**Exercise input**.
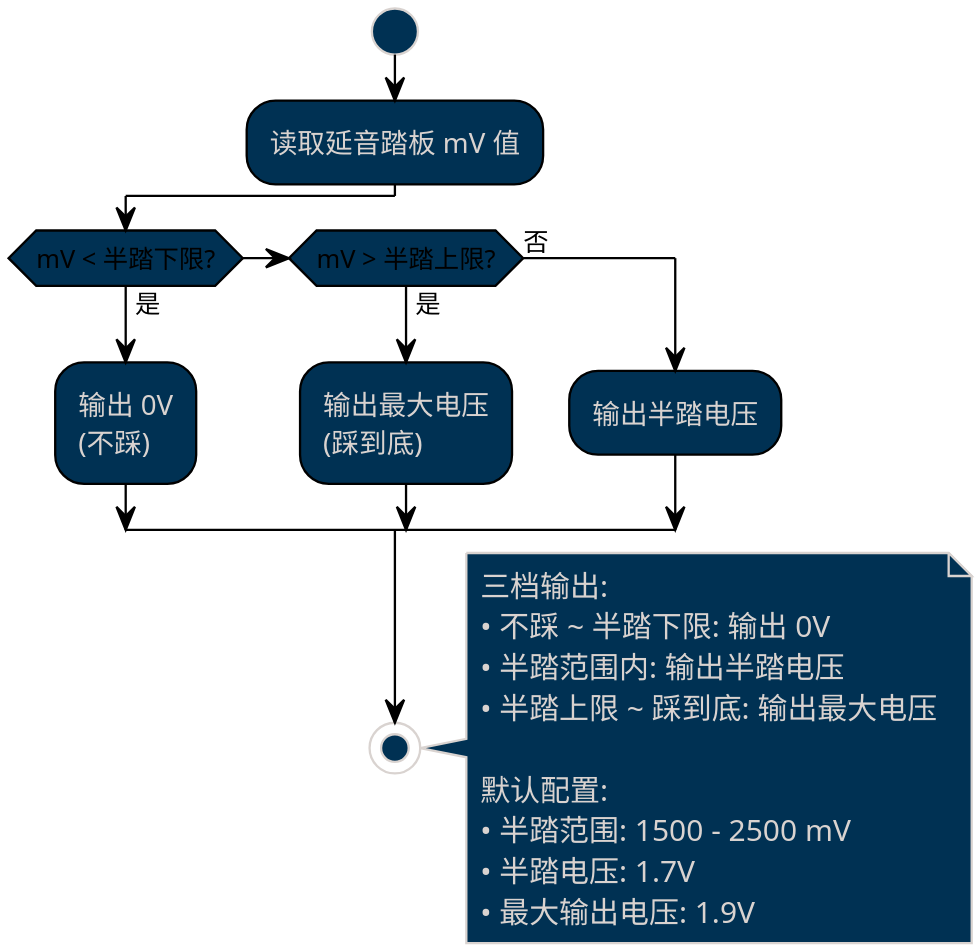
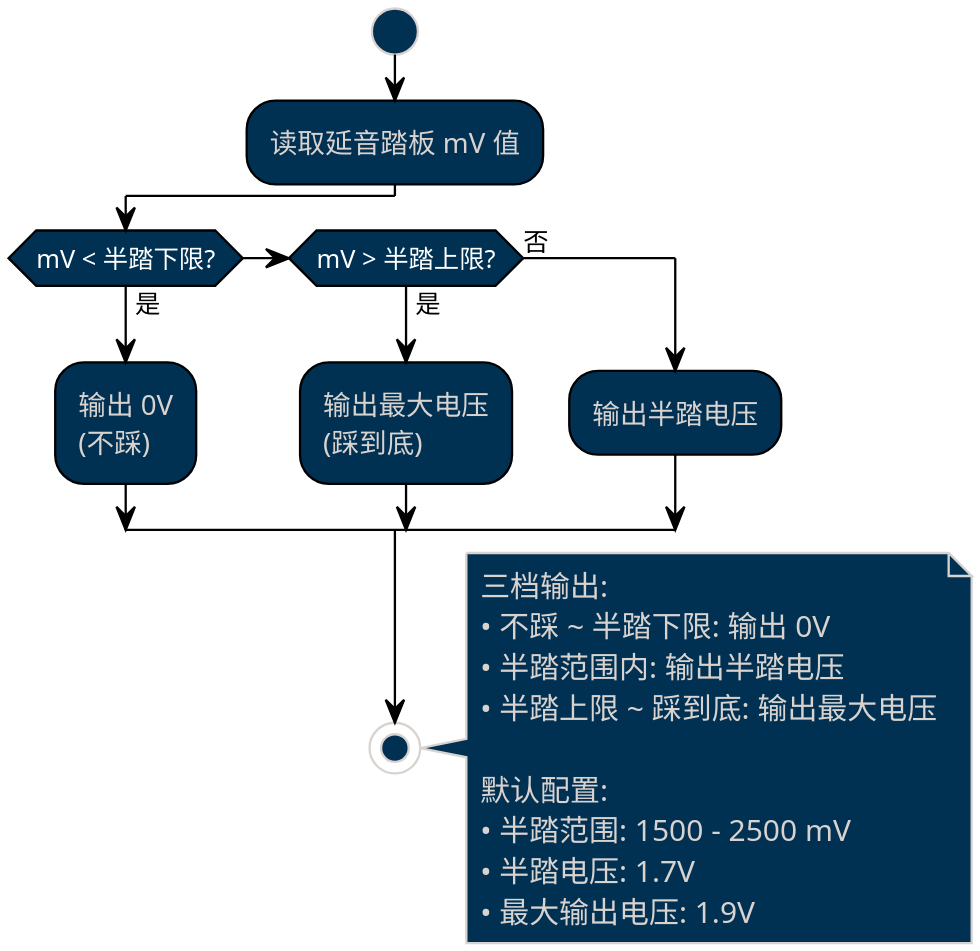
Before and after one commit to ningjx/ESP32_Piano_Pedal: the diagram in Documents/puml/half_pedal_logic.puml, drawn with PlantUML. The commit also changed 13 other files, not shown here.

First line of the commit message:
style: 修正 PlantUML 图分支文字颜色

```diff
--- a/Documents/puml/half_pedal_logic.puml
+++ b/Documents/puml/half_pedal_logic.puml
@@ -1,38 +1,38 @@
 @startuml
 !theme blueprint
 skinparam dpi 280
 skinparam backgroundColor transparent
 skinparam defaultFontName Microsoft YaHei UI
 skinparam activityBorderColor black
 skinparam arrowColor black
 skinparam arrowFontColor black
 skinparam activityDiamondBorderColor black
-skinparam activityDiamondFontColor black
+skinparam activityDiamondFontColor white
 skinparam activityBarColor black
 skinparam handwritten false
 'title 半踏兼容模式逻辑
 
 start
 :读取延音踏板 mV 值;
 if (mV < 半踏下限?) then (是)
   :输出 0V\n(不踩);
 elseif (mV > 半踏上限?) then (是)
   :输出最大电压\n(踩到底);
 else (否)
   :输出半踏电压;
 endif
 stop
 
 note right
   三档输出:
   • 不踩 ~ 半踏下限: 输出 0V
   • 半踏范围内: 输出半踏电压
   • 半踏上限 ~ 踩到底: 输出最大电压
   
   默认配置:
   • 半踏范围: 1500 - 2500 mV
   • 半踏电压: 1.7V
   • 最大输出电压: 1.9V
 end note
 
 @enduml
```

**What is required**. Looking at the data above, show all lines where the word "black" occurs.

**Output below**.
 skinparam activityBorderColor black
 skinparam arrowColor black
 skinparam arrowFontColor black
 skinparam activityDiamondBorderColor black
-skinparam activityDiamondFontColor black
 skinparam activityBarColor black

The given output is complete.